Directions for this task> Your output should repeat the entries below exactly. It should contain no images.

Input material>
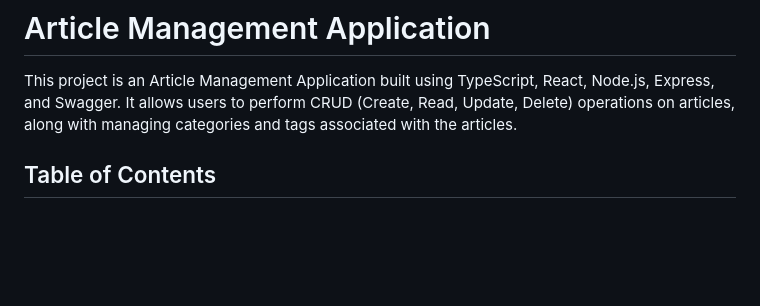
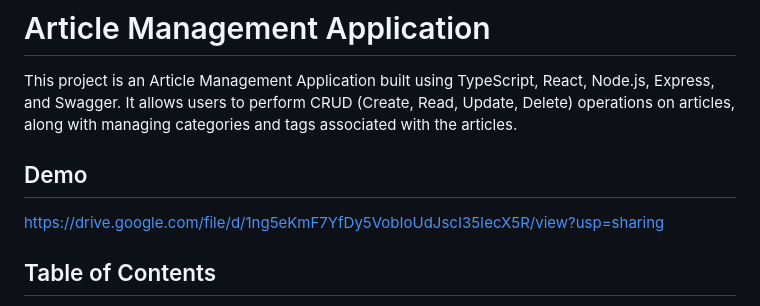
Before and after one commit to oribenez/articles-app, a Markdown page: README.md, the part around the change. Drawn GitHub-style; blank space fills up the shorter version.

```diff
--- a/README.md
+++ b/README.md
@@ -1,6 +1,9 @@
 # Article Management Application
 
 This project is an Article Management Application built using TypeScript, React, Node.js, Express, and Swagger. It allows users to perform CRUD (Create, Read, Update, Delete) operations on articles, along with managing categories and tags associated with the articles.
+
+## Demo
+https://drive.google.com/file/d/1ng5eKmF7YfDy5VobIoUdJscI35IecX5R/view?usp=sharing
 
 ## Table of Contents
 1. [Features](#features)
```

Answer section>
Before and after one commit to oribenez/articles-app, a Markdown page: README.md, the part around the change. Drawn GitHub-style; blank space fills up the shorter version.

```diff
--- a/README.md
+++ b/README.md
@@ -1,6 +1,9 @@
 # Article Management Application
 
 This project is an Article Management Application built using TypeScript, React, Node.js, Express, and Swagger. It allows users to perform CRUD (Create, Read, Update, Delete) operations on articles, along with managing categories and tags associated with the articles.
+
+## Demo
+https://drive.google.com/file/d/1ng5eKmF7YfDy5VobIoUdJscI35IecX5R/view?usp=sharing
 
 ## Table of Contents
 1. [Features](#features)
```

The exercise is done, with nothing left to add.